Beneath this task are records; print exactly the stretch of them from the line with "Before and after one commit to weblov33/mtbank_coop, a" through the line with "Also changed, not shown: other", both ends included.

===== MATERIAL FOR THIS TASK

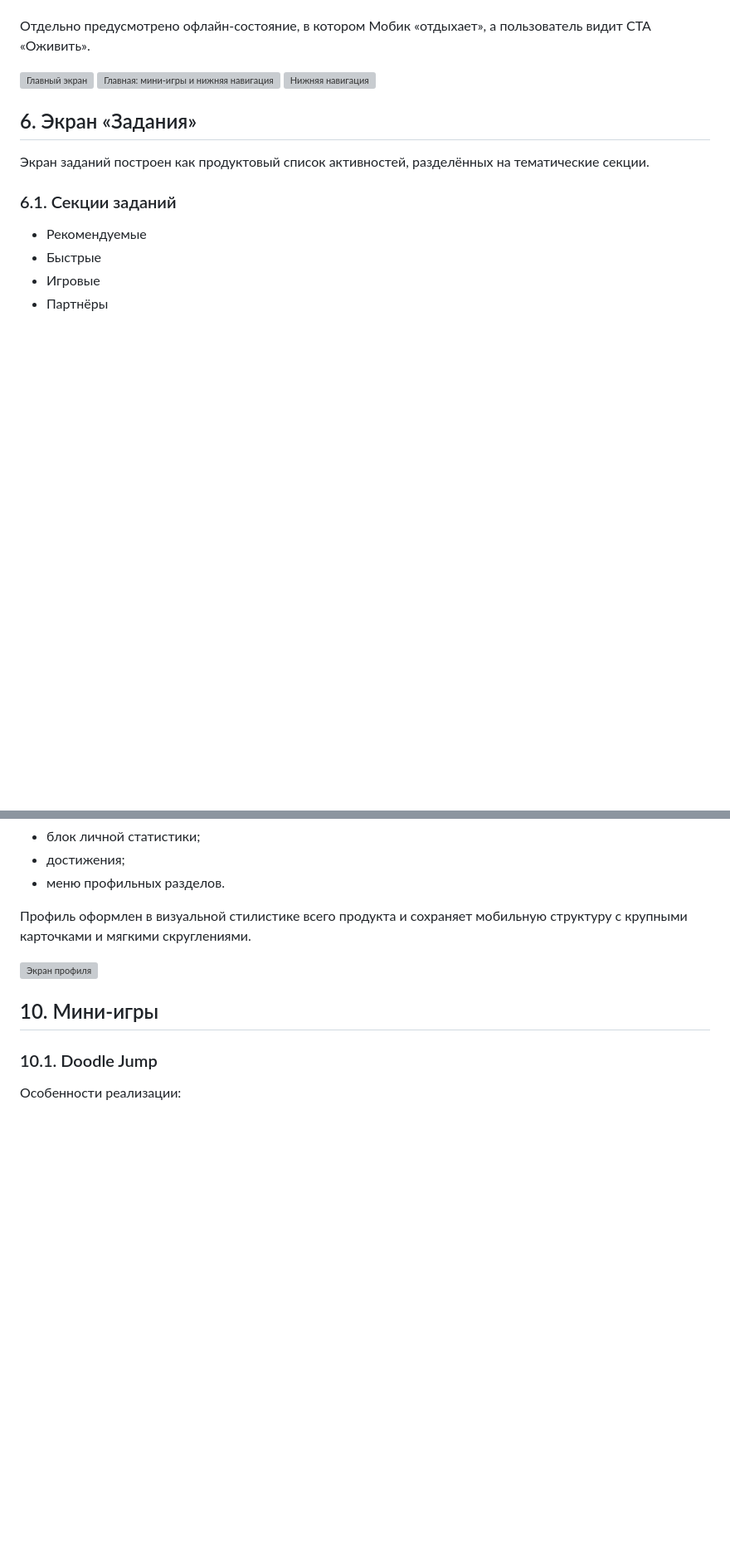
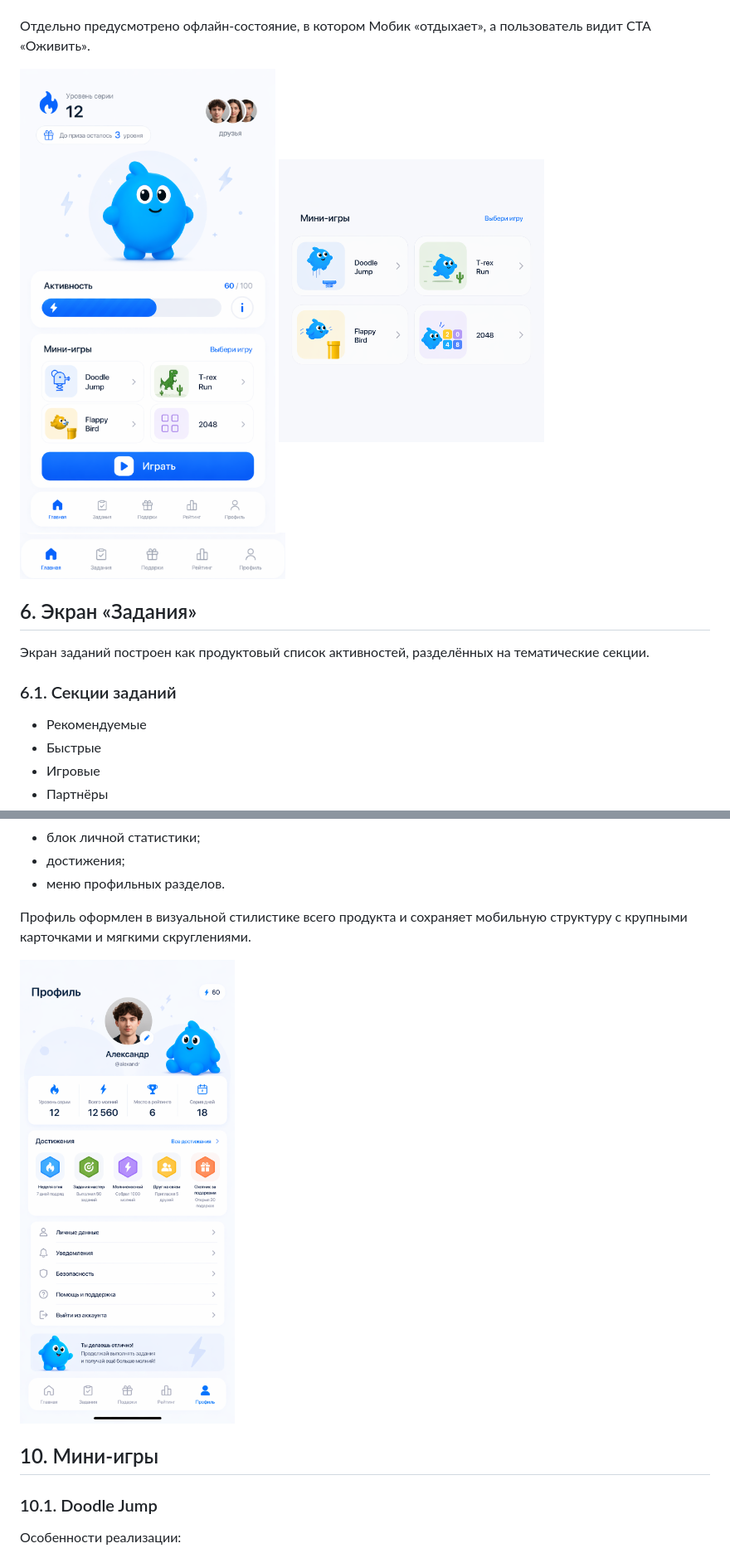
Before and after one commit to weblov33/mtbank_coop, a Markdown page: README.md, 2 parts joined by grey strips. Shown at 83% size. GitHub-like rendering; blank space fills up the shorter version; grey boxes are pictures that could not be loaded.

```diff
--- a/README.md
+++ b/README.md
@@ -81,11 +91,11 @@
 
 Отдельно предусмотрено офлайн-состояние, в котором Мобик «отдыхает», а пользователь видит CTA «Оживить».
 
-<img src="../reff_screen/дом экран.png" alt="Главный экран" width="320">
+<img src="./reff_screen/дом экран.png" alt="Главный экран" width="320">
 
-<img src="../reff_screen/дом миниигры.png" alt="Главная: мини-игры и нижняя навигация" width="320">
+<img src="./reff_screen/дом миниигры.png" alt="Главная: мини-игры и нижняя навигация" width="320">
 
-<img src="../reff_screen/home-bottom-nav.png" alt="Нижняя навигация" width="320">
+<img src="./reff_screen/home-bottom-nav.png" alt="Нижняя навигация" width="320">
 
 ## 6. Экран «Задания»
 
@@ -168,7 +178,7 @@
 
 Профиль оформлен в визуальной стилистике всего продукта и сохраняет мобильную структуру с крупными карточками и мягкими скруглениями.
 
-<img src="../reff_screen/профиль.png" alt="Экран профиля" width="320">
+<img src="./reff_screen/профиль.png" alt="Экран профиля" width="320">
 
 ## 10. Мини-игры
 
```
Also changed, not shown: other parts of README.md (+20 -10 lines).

==========
===== MATERIAL FOR THIS TASK

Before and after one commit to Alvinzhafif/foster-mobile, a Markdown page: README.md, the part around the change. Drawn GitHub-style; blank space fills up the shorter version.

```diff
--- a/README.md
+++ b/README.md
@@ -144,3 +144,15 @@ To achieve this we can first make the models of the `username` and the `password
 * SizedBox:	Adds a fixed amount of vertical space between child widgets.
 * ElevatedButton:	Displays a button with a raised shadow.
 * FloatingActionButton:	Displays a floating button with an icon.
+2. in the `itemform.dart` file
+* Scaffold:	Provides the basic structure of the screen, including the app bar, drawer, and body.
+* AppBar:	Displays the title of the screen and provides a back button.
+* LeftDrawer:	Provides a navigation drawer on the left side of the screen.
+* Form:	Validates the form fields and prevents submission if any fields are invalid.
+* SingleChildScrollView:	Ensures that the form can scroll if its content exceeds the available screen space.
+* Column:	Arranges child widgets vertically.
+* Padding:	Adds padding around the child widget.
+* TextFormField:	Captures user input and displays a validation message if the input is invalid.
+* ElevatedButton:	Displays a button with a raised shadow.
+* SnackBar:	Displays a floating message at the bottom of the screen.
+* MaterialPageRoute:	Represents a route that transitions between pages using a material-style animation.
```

==========
===== MATERIAL FOR THIS TASK

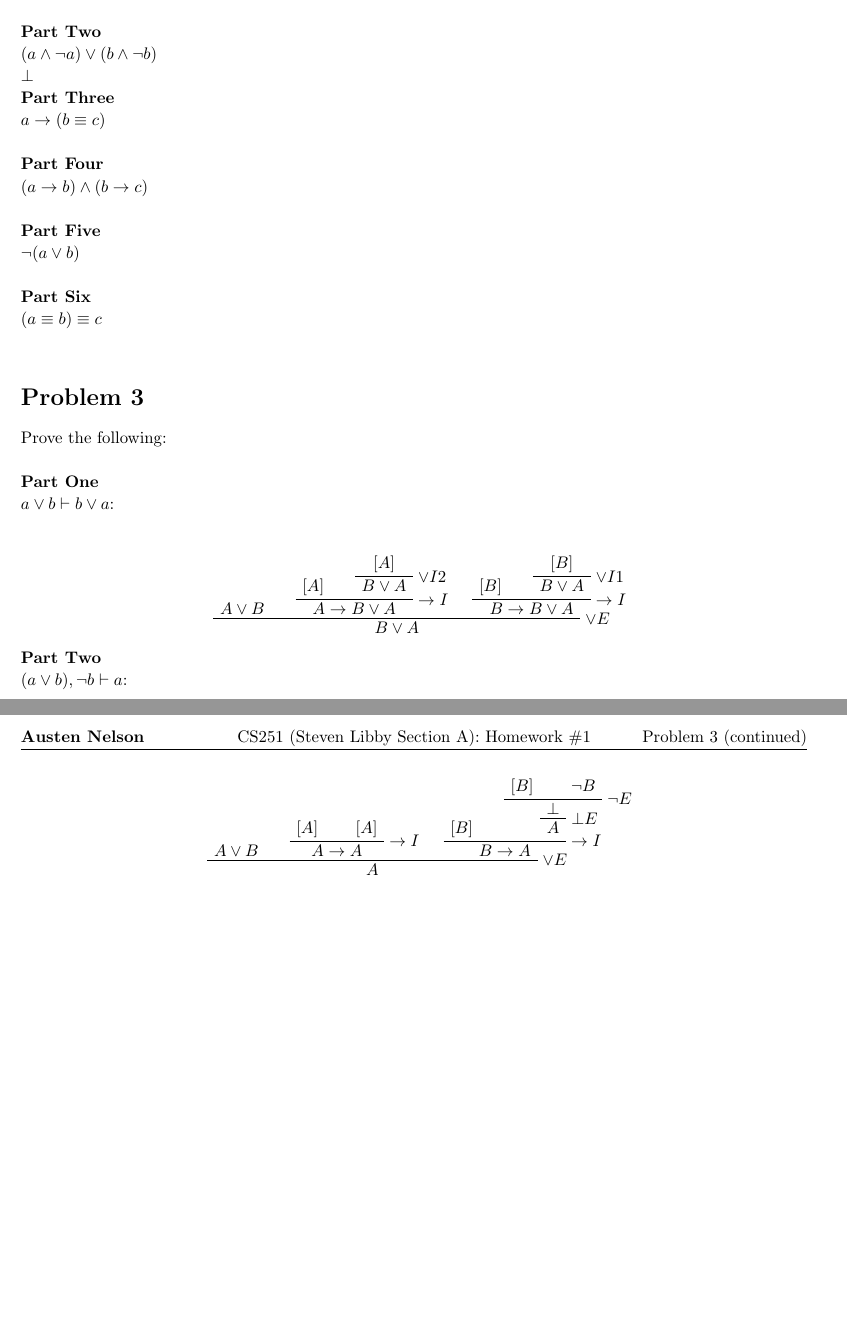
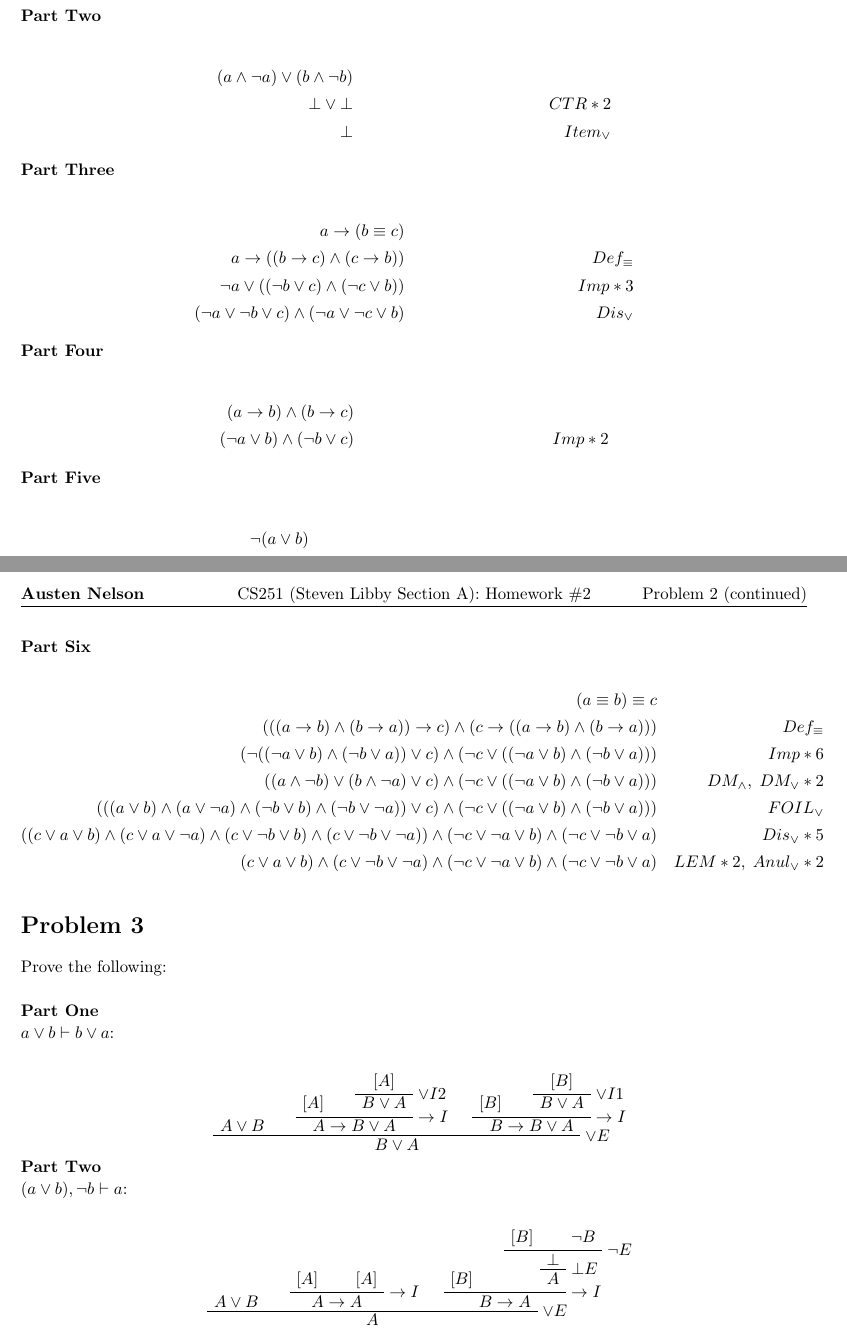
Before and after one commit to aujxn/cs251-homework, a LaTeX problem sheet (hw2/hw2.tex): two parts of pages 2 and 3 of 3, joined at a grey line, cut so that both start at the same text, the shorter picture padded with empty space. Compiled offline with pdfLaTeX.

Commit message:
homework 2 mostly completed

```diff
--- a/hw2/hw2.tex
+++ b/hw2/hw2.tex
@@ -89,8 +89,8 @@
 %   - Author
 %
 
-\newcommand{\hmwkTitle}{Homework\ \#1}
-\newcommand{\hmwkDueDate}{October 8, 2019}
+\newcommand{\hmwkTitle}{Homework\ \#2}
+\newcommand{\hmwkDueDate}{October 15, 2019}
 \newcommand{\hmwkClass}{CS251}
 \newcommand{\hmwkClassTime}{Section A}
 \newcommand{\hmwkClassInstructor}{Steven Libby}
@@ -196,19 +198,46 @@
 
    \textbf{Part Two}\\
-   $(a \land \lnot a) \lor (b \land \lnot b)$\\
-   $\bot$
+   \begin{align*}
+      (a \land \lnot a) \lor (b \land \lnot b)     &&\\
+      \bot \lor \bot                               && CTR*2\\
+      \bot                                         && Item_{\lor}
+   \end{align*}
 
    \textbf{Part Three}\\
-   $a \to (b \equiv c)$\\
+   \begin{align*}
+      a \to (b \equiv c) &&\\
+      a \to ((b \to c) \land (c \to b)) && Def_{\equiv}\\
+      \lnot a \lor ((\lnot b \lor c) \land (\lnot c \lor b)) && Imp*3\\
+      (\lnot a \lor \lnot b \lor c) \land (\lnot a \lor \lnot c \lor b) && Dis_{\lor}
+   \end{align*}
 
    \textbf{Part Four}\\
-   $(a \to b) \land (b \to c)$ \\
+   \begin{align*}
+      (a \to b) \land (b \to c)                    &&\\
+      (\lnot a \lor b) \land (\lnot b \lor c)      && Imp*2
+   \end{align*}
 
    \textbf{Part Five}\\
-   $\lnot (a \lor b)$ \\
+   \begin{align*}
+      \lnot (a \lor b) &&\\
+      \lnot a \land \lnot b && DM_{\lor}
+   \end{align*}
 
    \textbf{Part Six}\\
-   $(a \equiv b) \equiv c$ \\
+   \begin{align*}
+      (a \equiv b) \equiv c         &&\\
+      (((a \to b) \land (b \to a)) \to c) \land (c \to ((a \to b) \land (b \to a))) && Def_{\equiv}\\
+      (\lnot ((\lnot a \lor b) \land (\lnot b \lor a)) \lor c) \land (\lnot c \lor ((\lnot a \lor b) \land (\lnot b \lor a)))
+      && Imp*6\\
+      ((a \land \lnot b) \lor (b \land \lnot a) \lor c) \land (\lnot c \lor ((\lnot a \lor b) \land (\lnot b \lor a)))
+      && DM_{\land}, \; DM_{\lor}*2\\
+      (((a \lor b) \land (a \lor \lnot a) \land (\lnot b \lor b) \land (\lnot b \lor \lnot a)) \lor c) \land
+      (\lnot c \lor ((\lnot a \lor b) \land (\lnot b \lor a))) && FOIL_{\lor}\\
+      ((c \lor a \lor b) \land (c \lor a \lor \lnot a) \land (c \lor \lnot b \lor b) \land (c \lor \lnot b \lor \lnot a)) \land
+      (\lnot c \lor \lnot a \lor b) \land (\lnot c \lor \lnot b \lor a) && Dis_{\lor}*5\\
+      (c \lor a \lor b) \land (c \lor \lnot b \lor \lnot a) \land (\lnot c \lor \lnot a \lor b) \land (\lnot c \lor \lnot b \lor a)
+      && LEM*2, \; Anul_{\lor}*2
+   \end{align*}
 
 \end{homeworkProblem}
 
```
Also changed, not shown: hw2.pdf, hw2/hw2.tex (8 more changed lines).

==========

§ EXERCISE RESPONSE:
Before and after one commit to weblov33/mtbank_coop, a Markdown page: README.md, 2 parts joined by grey strips. Shown at 83% size. GitHub-like rendering; blank space fills up the shorter version; grey boxes are pictures that could not be loaded.

```diff
--- a/README.md
+++ b/README.md
@@ -81,11 +91,11 @@
 
 Отдельно предусмотрено офлайн-состояние, в котором Мобик «отдыхает», а пользователь видит CTA «Оживить».
 
-<img src="../reff_screen/дом экран.png" alt="Главный экран" width="320">
+<img src="./reff_screen/дом экран.png" alt="Главный экран" width="320">
 
-<img src="../reff_screen/дом миниигры.png" alt="Главная: мини-игры и нижняя навигация" width="320">
+<img src="./reff_screen/дом миниигры.png" alt="Главная: мини-игры и нижняя навигация" width="320">
 
-<img src="../reff_screen/home-bottom-nav.png" alt="Нижняя навигация" width="320">
+<img src="./reff_screen/home-bottom-nav.png" alt="Нижняя навигация" width="320">
 
 ## 6. Экран «Задания»
 
@@ -168,7 +178,7 @@
 
 Профиль оформлен в визуальной стилистике всего продукта и сохраняет мобильную структуру с крупными карточками и мягкими скруглениями.
 
-<img src="../reff_screen/профиль.png" alt="Экран профиля" width="320">
+<img src="./reff_screen/профиль.png" alt="Экран профиля" width="320">
 
 ## 10. Мини-игры
 
```
Also changed, not shown: other parts of README.md (+20 -10 lines).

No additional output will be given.